▸ **Work instructions**: Repeat the records exactly, minus the pictures.

▸ **Supplied data**:

=-=-=-=-=

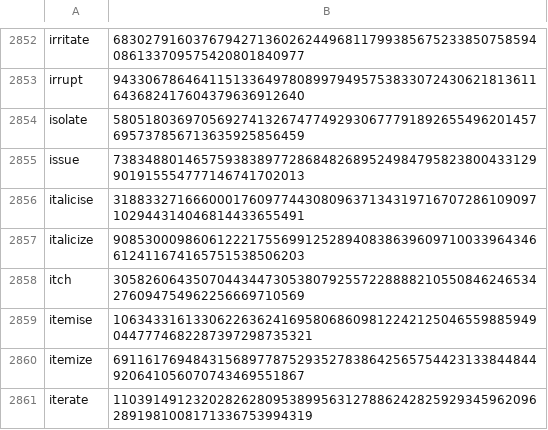
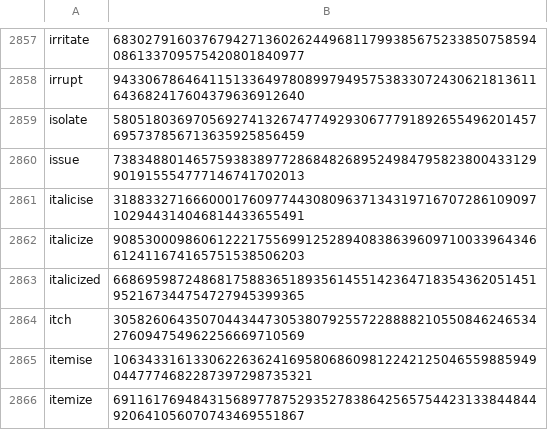
Before and after one commit to Zimtente/ens-collections, a CSV file: collections/english-verbs.csv, drawn as a sheet; only a part is shown, gaps mark what is left out; the shorter side is filled out with more unchanged rows; the diff covers the shown part only.

```diff
--- a/collections/english-verbs.csv
+++ b/collections/english-verbs.csv
@@ -2857,2 +2862,3 @@ italicise,3188332716660001760977443080963713431971670728610909710294431404681443
 italicize,90853000986061222175569912528940838639609710033964346612411674165751538506203
+italicized,66869598724868175883651893561455142364718354362051451952167344754727945399365
 itch,30582606435070443447305380792557228888210550846246534276094754962256669710569
```
Also changed, not shown: 5 added rows elsewhere in this file, collections/english-adjectives.csv.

=-=-=-=-=

▸ **The answer**:
Before and after one commit to Zimtente/ens-collections, a CSV file: collections/english-verbs.csv, drawn as a sheet; only a part is shown, gaps mark what is left out; the shorter side is filled out with more unchanged rows; the diff covers the shown part only.

```diff
--- a/collections/english-verbs.csv
+++ b/collections/english-verbs.csv
@@ -2857,2 +2862,3 @@ italicise,3188332716660001760977443080963713431971670728610909710294431404681443
 italicize,90853000986061222175569912528940838639609710033964346612411674165751538506203
+italicized,66869598724868175883651893561455142364718354362051451952167344754727945399365
 itch,30582606435070443447305380792557228888210550846246534276094754962256669710569
```
Also changed, not shown: 5 added rows elsewhere in this file, collections/english-adjectives.csv.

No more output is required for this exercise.